follows is the story of a bunch of hard working street kids from
the East side of Detroit who became one of the most influential
and memorable bands emanating from one of music's most important
Formed on Valentine's Day, 1977, Wally Palmar, Jimmy Marinos,
Mike Skill and Rich Cole -- the original Romantics -- were tough
kids escaping hard work, probably in machine shops or factories,
but they weren't punks. They were a response to the nihilism of
the U.K. punks.
And The Romantics were simple; the best of their music was a joyful
affirmation, epitomized by the chanted "Hey!...uh-huh!" intro
to the remarkable "That's What I Like About You," a song that
still exists precisely in the moment, without before or after.
While it is true that they took much of their simple thunder from
the British Invasion, the band's primary influence was the high
energy excitement of the late 60s Detroit scene. The MC5, the
Stooges, The Underdogs, The Rationals, SRC, The Up. . . The Romantics
took the essence of this scene -- sincerity, irony, spontaneity,
volume -- and translated it to suit their own modern experience.
Their image was innate; they naturally favored short hair and
shorter songs and happened on the infamous red leather suits by
After releasing a single consisting of the first two songs they
had written - ''Little White Lies" and "I Can't Tell You Anything"
-- The Romantics traveled east to build a club audience. Bomp
Records' Greg Shaw sees them in Toronto and funds an EP. The EP
includes "Tell It To Carrie," something of a stylistic matrix
for The Romantics' music to come.
The late 70s U.K. punk movement is diluted and misunderstood in
America, and The Romantics are, like it or not, labeled "New Wave,
" a term for the more palatable selling of punk. The Romantics
consider themselves well removed from the Sex Pistols' negativity.
They don't want rock to go away; they want, as Skill tells a reporter
in 1979: "to still have fun with three chords."
After signing with Nemperor Records in 1979, The Romantics released
their debut LP, recorded in three weeks. Anchored by "That's What
I Like About You," "When I Look In Your Eyes" and a cover of Ray
Davies' "She's Got Everything," The album is an exemplary pop-rock
period piece.

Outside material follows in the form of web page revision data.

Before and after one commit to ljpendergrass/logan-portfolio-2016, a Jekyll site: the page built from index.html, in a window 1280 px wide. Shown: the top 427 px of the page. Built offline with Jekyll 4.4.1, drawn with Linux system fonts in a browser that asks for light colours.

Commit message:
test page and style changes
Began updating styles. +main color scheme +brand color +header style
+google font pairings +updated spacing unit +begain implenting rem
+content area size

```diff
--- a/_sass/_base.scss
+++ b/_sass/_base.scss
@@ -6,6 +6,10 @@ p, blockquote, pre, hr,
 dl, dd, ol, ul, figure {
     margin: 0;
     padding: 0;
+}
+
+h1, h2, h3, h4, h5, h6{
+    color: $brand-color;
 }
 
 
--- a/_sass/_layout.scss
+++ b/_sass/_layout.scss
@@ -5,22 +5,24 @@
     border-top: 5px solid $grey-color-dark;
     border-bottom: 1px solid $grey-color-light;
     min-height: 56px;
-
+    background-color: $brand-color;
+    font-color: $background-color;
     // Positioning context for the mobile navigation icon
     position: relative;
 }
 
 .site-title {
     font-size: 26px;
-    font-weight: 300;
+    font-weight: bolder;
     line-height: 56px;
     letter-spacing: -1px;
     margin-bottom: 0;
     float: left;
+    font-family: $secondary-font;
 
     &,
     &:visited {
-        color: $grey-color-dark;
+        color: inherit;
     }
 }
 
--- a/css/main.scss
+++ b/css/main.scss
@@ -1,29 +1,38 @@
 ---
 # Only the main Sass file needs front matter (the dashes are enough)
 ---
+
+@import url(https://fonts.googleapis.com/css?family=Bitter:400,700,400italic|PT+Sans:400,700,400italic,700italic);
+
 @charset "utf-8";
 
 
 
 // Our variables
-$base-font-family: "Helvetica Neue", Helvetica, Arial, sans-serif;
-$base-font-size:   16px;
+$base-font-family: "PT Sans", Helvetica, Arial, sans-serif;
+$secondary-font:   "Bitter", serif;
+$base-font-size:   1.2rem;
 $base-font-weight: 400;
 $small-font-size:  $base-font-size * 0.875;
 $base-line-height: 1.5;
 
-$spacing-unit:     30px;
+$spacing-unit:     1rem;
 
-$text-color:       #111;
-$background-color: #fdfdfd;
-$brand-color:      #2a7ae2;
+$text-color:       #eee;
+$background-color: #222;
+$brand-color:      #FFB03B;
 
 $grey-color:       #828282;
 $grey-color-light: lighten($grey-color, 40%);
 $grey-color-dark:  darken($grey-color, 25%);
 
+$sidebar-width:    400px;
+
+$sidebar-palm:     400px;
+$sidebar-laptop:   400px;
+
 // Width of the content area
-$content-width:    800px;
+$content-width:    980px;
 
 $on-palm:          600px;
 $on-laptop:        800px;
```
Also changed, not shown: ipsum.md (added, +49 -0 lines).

Distilling the frantic melodies of the Dave Clark
Five and the exigency of the punks, The Romantics evokes a youthful
portrait, haunting in its innocence, a direct contrast to the
tough world they know in Detroit.
A follow-up, National Breakout, was released in 1980, followed
by tours of Europe and Australia. More influences -- surf music,
Motown -- were evidenced, yet the sound was increasingly unique.
"Tomboy," "21 and Over" and "Stone Pony" lived up to the post-punk
battle cry of "Two minutes or bust." The Bomp material was included
on a compilation titled Midwest Pop Explosion (Quark 1980), but
by the time of 1981's Strictly Personal, lead guitarist Skill
departs and is replaced by current guitarist Coz Canler.
The band reaches its commercial peak in 1983-1984 with In Heat,
a platinum album bearing two top ten singles: "Talking In Your
Sleep" and "One In A Million." This should have been the big payoff,
but drummer Marinos departs instead as "success" creates division
and confrontation between management and the band.
The Romantics, with Dave Petratos on Drums, released Rhythm Romance
in 1985. Other than the 1990 greatest hits compilation, "What
I Like About You" (and Other Romantic Hits), Rhythm Romance is
the last record The Romantics cut for Epic/Nemperor.
In 1987, The Romantics endure an inordinate amount of adversity.
The acrimonious fall-out and lawsuit with their former managers
slowed royalty payments and prevented the band from focusing on
recording and touring. In late 1990, the Romantics added former
Blondie drummer Clem Burke to the lineup, and in 1994 they released
a European EP titled Made In Detroit for Westbound Records, containing
fellow Detroiter George Clintons' Funkadelic songs along with
three originals. Later that year, The Romantics received an award
for Outstanding Pop/Rock Recording Artists from the Motor City
In 1992, when Clem had other obligations, The Romantics enlisted
legendary Detroit drummer Johnny "Bee" Badanjek to perform with
them at Rob Tyner's (MC5) Memorial Service, and he continues to
perform and record with The Romantics in additon to Clem.
In 1995, The Romantics settled their 7 year old lawsuit against
their former management and regained control of their publishing
rights and music catalog. In 1996 Jimmy Marinos, the original
drummer, rejoined the Romantics to tour and work on recording
projects until leaving the group in 1997. 1998 and 1999 brought
more touring and recording, and in 1999 The Romantics were presented
with the Distinguished Achievement Award at the Detroit Music
Awards. Always a working band, The Romantics new CD is in it's
final phase and scheduled for release in Spring 2002.
Today, the lineup of Skill, Palmer, Canler and Burke prove themselves
to be virtually reborn as a tough, tight, hard-rocking band who
stomp through a powerful set and provide simple musical images
that capture the true spirit of Rock and Roll.